On Sunday, Elle magazine detailed how Smythe – a former reporter for Bloomberg News – gradually fell in love with Shkreli while covering his legal issues as a journalist, and eventually left her job and husband for the convicted felon who is often described as “one of the most hated men in the world.”
Shkreli – who was a hedge fund manager and the CEO of Turing Pharmaceuticals – became infamous in 2015 after he raised the price of anti-parasitic drug Daraprim by 5,000 percent. He quickly earned the nickname ‘Pharma Bro’, and became the media’s face of American greed due to his cocky and remorseless personality. In 2018 he was sentenced to seven years in prison for securities fraud after prosecutors accused him of ensnaring investors to his company “through a web of lies and deceit.”

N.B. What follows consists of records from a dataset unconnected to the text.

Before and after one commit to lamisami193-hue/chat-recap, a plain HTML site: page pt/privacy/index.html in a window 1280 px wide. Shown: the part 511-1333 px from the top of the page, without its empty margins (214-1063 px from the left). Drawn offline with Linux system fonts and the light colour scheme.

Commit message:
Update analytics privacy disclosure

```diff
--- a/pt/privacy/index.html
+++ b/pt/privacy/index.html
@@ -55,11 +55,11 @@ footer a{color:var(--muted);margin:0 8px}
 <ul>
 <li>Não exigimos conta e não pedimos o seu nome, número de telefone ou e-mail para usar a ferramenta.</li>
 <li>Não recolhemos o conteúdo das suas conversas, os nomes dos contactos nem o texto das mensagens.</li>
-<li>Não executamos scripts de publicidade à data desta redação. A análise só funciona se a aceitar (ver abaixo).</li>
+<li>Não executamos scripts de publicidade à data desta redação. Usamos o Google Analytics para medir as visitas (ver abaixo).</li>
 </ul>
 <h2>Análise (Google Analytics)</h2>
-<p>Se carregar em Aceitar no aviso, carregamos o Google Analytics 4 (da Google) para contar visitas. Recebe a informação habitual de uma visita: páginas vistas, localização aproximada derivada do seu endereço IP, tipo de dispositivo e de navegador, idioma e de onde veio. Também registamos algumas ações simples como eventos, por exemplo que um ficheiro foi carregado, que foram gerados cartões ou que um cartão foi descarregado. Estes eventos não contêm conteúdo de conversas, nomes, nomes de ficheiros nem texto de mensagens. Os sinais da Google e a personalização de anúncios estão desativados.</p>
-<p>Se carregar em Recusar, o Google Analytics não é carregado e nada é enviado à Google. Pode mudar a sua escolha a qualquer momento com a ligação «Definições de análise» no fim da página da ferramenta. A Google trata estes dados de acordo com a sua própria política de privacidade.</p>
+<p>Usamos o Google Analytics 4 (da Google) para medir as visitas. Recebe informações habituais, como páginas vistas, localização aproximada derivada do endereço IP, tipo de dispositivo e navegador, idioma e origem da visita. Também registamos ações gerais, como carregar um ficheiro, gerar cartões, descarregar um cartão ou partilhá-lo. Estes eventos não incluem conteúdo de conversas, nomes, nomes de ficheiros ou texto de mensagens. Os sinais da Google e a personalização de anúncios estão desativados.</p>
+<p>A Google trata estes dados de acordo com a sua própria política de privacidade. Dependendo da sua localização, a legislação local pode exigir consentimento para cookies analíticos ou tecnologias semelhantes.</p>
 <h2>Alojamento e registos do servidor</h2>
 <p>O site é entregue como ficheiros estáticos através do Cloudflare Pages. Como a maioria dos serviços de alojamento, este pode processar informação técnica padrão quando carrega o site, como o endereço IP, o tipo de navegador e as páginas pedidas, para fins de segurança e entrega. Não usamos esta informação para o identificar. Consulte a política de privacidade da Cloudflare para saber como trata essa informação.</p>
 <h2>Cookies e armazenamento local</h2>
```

The Elle article – which concluded with Smythe seemingly being dumped by Shkreli, who wished her “the best of luck in her future endeavors” in a statement to the magazine – went viral online, with social media users split between sympathy and ridicule for the woman.

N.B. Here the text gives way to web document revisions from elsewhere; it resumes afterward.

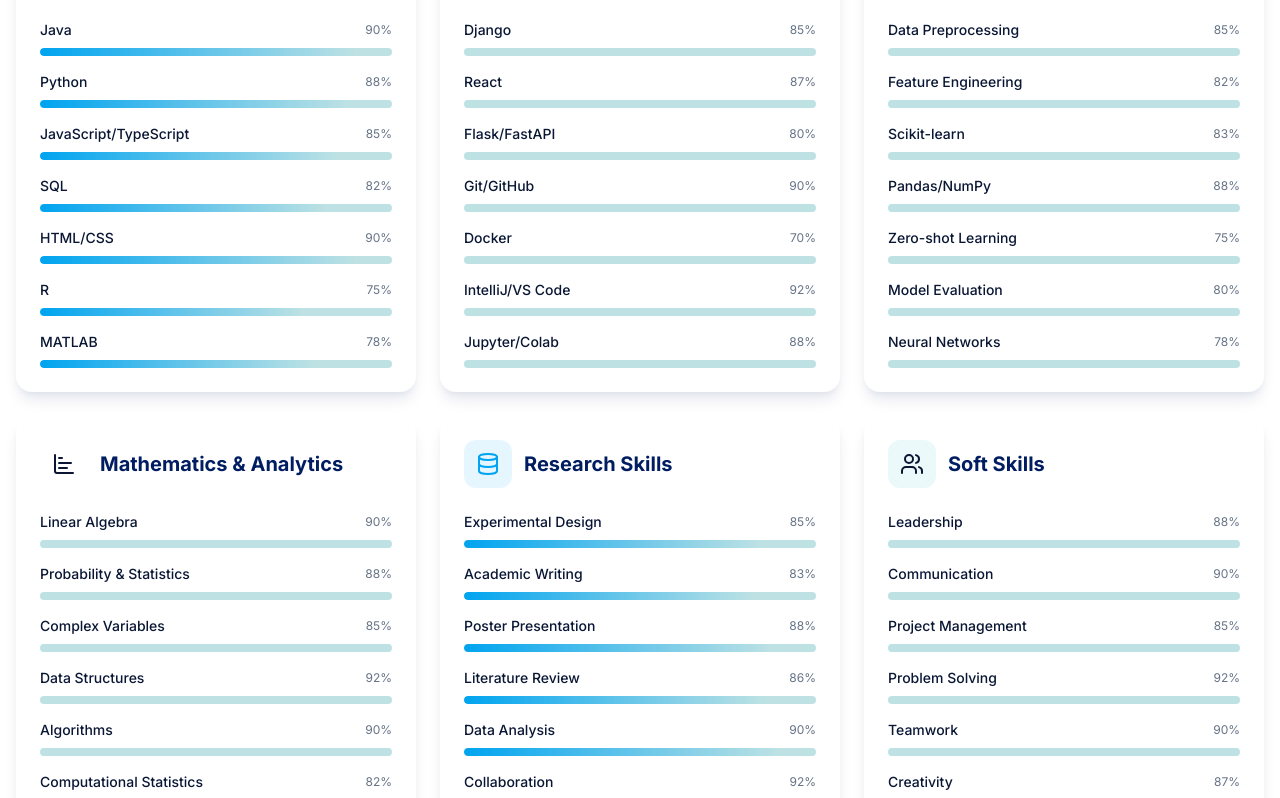
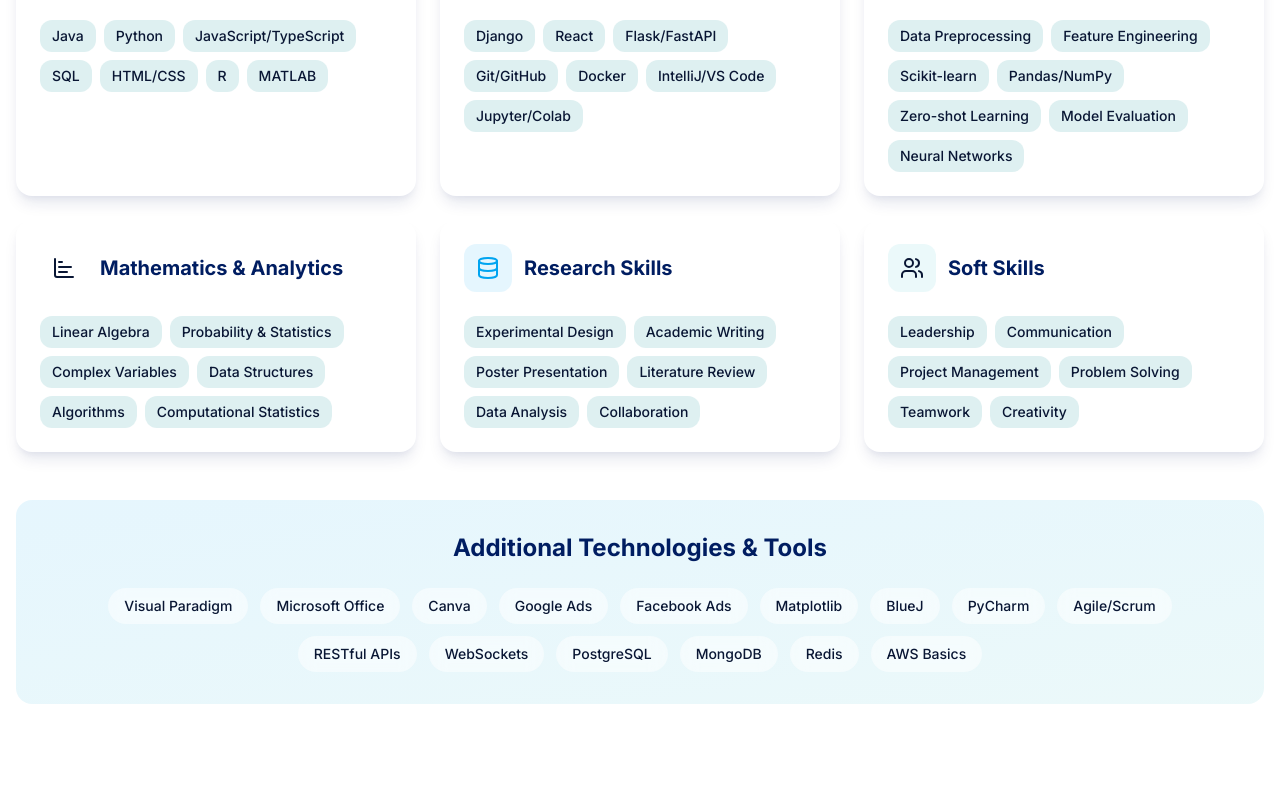
Before and after one commit to MUNEEBM05/muneeb-musharaf, a React (Vite) app: page /skills in a window 1280 px wide. Shown: the part 340-1138 px from the top of the page. Built offline with nearby package versions, Linux system fonts and the light colour scheme.

Commit message:
Remove percentages from Skills

```diff
--- a/src/pages/Skills.tsx
+++ b/src/pages/Skills.tsx
@@ -8,82 +8,37 @@ const Skills = () => {
       title: "Programming Languages",
       icon: Code2,
       color: "accent",
-      skills: [
-        { name: "Java", level: 90 },
-        { name: "Python", level: 88 },
-        { name: "JavaScript/TypeScript", level: 85 },
-        { name: "SQL", level: 82 },
-        { name: "HTML/CSS", level: 90 },
-        { name: "R", level: 75 },
-        { name: "MATLAB", level: 78 },
-      ],
+      skills: ["Java", "Python", "JavaScript/TypeScript", "SQL", "HTML/CSS", "R", "MATLAB"],
     },
     {
       title: "Frameworks & Tools",
       icon: Palette,
       color: "teal",
-      skills: [
-        { name: "Django", level: 85 },
-        { name: "React", level: 87 },
-        { name: "Flask/FastAPI", level: 80 },
-        { name: "Git/GitHub", level: 90 },
-        { name: "Docker", level: 70 },
-        { name: "IntelliJ/VS Code", level: 92 },
-        { name: "Jupyter/Colab", level: 88 },
-      ],
+      skills: ["Django", "React", "Flask/FastAPI", "Git/GitHub", "Docker", "IntelliJ/VS Code", "Jupyter/Colab"],
     },
     {
       title: "ML & AI",
       icon: Brain,
       color: "primary",
-      skills: [
-        { name: "Data Preprocessing", level: 85 },
-        { name: "Feature Engineering", level: 82 },
-        { name: "Scikit-learn", level: 83 },
-        { name: "Pandas/NumPy", level: 88 },
-        { name: "Zero-shot Learning", level: 75 },
-        { name: "Model Evaluation", level: 80 },
-        { name: "Neural Networks", level: 78 },
-      ],
+      skills: ["Data Preprocessing", "Feature Engineering", "Scikit-learn", "Pandas/NumPy", "Zero-shot Learning", "Model Evaluation", "Neural Networks"],
     },
     {
       title: "Mathematics & Analytics",
       icon: ChartBar,
       color: "secondary",
-      skills: [
-        { name: "Linear Algebra", level: 90 },
-        { name: "Probability & Statistics", level: 88 },
-        { name: "Complex Variables", level: 85 },
-        { name: "Data Structures", level: 92 },
-        { name: "Algorithms", level: 90 },
-        { name: "Computational Statistics", level: 82 },
-      ],
+      skills: ["Linear Algebra", "Probability & Statistics", "Complex Variables", "Data Structures", "Algorithms", "Computational Statistics"],
     },
     {
       title: "Research Skills",
       icon: Database,
       color: "accent",
-      skills: [
-        { name: "Experimental Design", level: 85 },
-        { name: "Academic Writing", level: 83 },
-        { name: "Poster Presentation", level: 88 },
-        { name: "Literature Review", level: 86 },
-        { name: "Data Analysis", level: 90 },
-        { name: "Collaboration", level: 92 },
-      ],
+      skills: ["Experimental Design", "Academic Writing", "Poster Presentation", "Literature Review", "Data Analysis", "Collaboration"],
     },
     {
       title: "Soft Skills",
       icon: Users,
       color: "teal",
-      skills: [
-        { name: "Leadership", level: 88 },
-        { name: "Communication", level: 90 },
-        { name: "Project Management", level: 85 },
-        { name: "Problem Solving", level: 92 },
-        { name: "Teamwork", level: 90 },
-        { name: "Creativity", level: 87 },
-      ],
+      skills: ["Leadership", "Communication", "Project Management", "Problem Solving", "Teamwork", "Creativity"],
     },
   ];
 
@@ -123,27 +78,14 @@ const Skills = () => {
                 </div>
 
                 {/* Skills List */}
-                <div className="space-y-4">
+                <div className="flex flex-wrap gap-2">
                   {category.skills.map((skill, idx) => (
-                    <div key={idx} className="space-y-2">
-                      <div className="flex justify-between items-center">
-                        <span className="text-sm font-medium text-foreground">
-                          {skill.name}
-                        </span>
-                        <span className="text-xs text-muted-foreground">
-                          {skill.level}%
-                        </span>
-                      </div>
-                      <div className="h-2 bg-secondary rounded-full overflow-hidden">
-                        <div
-                          className={`h-full bg-gradient-to-r from-${category.color} to-${category.color}/70 rounded-full transition-all duration-1000 ease-out`}
-                          style={{
-                            width: `${skill.level}%`,
-                            animation: `slide-in-right 1s ease-out ${idx * 100}ms`,
-                          }}
-                        />
-                      </div>
-                    </div>
+                    <span
+                      key={idx}
+                      className="px-3 py-1.5 bg-secondary/50 rounded-lg text-sm font-medium text-foreground hover:bg-secondary transition-all duration-300"
+                    >
+                      {skill}
+                    </span>
                   ))}
                 </div>
               </div>
```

Smythe herself, however, responded to the release of the article by defending Shkreli in a series of tweets. In one post, Smythe appeared to praise Shkreli by claiming he “beat” researchers to a Covid-19 drug but was branded “delusional” at the time. In several other posts, she defended Shkreli from allegations that he is a “psychopath,”claiming that he has an anxiety disorder which can merely “make people act a little strange and awkward.”
After being asked whether she has any regrets about the whole situation, Smythe replied“Zero,” and in response to one woman calling Shkreli “one of the worst humans our society has ever seen,” Smythe shot back, “He’s really not.”

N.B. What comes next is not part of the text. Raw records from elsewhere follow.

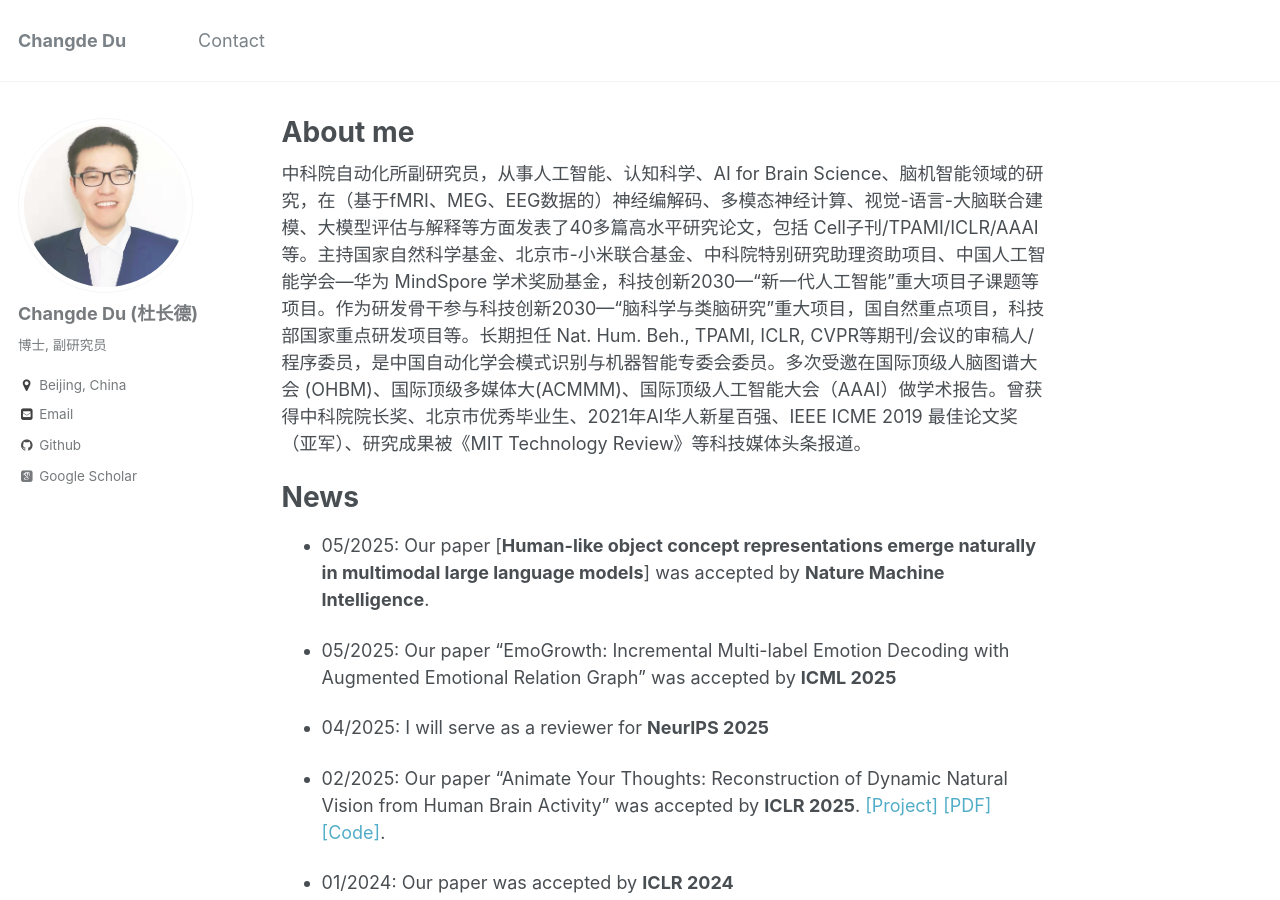
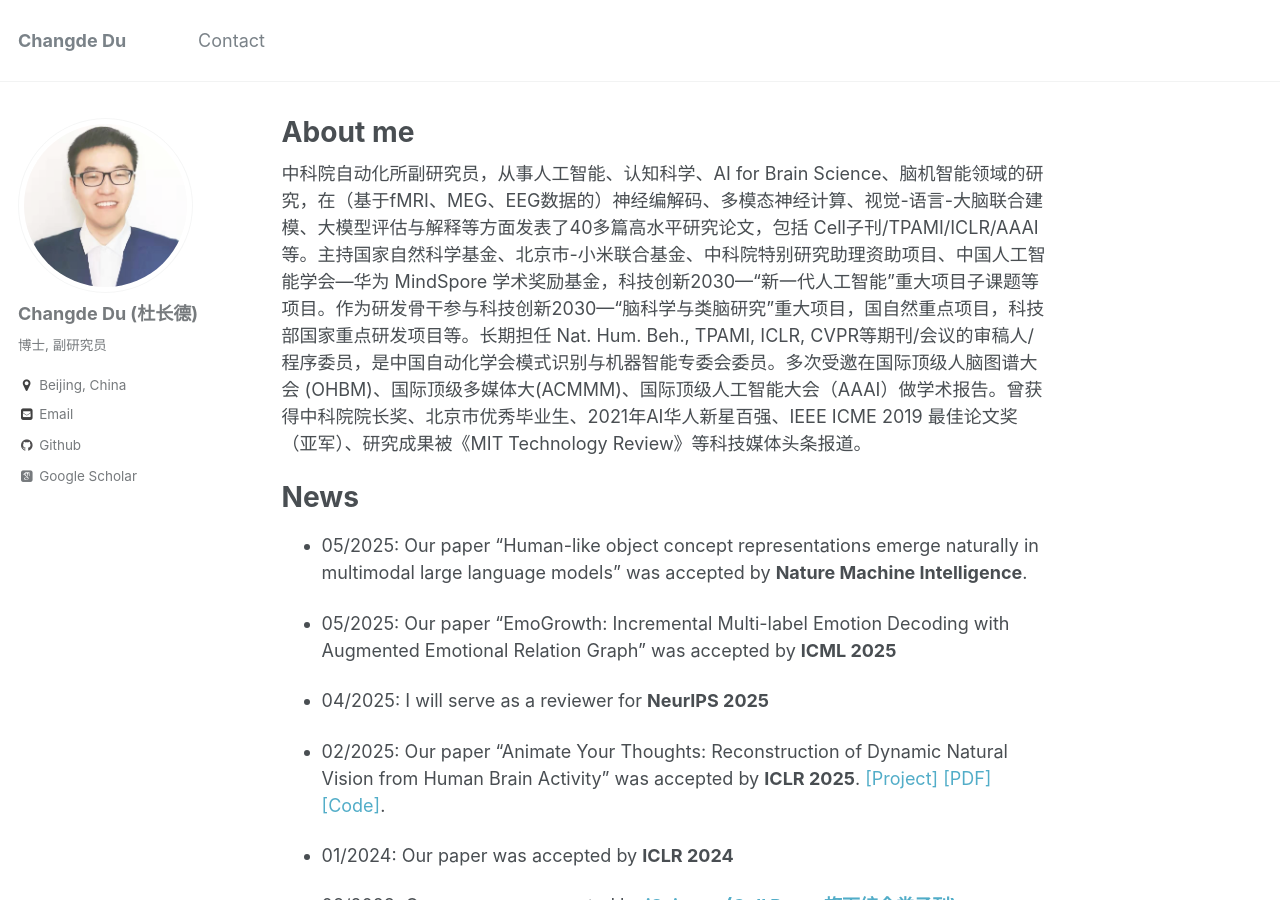
Before and after one commit to ChangdeDu/changdedu.github.io, a Jekyll site: the page built from _pages/about.md, in a window 1280 px wide and 900 px high. Built offline with Jekyll 4.4.1, drawn with Linux system fonts in a browser that asks for light colours; some web fonts are replaced.

```diff
--- a/_pages/about.md
+++ b/_pages/about.md
@@ -13,7 +13,7 @@ redirect_from:
 
 # News
 
-- 05/2025: Our paper [**Human-like object concept representations emerge naturally in multimodal large language models**] was accepted by **Nature Machine Intelligence**.
+- 05/2025: Our paper "Human-like object concept representations emerge naturally in multimodal large language models" was accepted by **Nature Machine Intelligence**.
 
 - 05/2025: Our paper "EmoGrowth: Incremental Multi-label Emotion Decoding with Augmented Emotional Relation Graph" was accepted by **ICML 2025**
 
```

“At the very least, I’ve spoken my piece. I stood up for Martin when no one else would,” the journalist said.
Smythe received messages of support from some journalists and writers, with many feeling sympathetic to her ordeal. “My only comment about the Martin Shkreli-Christie Smythe story is that I hope she has the support and care she needs. It’s very sad,”commented writer Adam Feuerstein, while other messages to Smythe read, “I really hope you’re okay,” and“Christie, he’s not worth it.”
“Yeah he’s a horrible, awful person who belongs in prison. BUT I agree that things adults do with other consenting adults, that have nothing to do with us, are not our business,” opined writer Joanna Schroeder. “She screwed up. We need a whole humiliating article?”
There were also those who felt that Smythe had to bear some of the responsibility, however. “Smythe was the typical morally indefensible journalist, attempting to cultivate a relationship with Shkreli to further her career and sell a book,” argued the Guardian’s Julia Carrie Wong. “The fact that she lost control of the relationship she was trying to steer is awful and ironic.”
Investor Jason Calacanis called Smythe “deranged,” and “a grifter just like Shkreli.”“She is trying to sell a book/TV show… the whole thing is completely sad, desperate, & pathetic,” he declared.
Following the drug price scandal, Shkreli continued to be the frequent target of public outrage – trolling journalists online, offering $5,000 for a strand of Hillary Clinton’s hair, and buying the only copy of the Wu-Tang Clan’s Once Upon a Time In Shaolin and refusing to let anyone else listen to it.
The Washington Post accused Shkreli of wanting to play the role of an “internet supervillain,” and enjoying his infamy – a claim echoed by other media outlets.
If you like this story, share it with a friend!
© 2020, paradox. All rights reserved.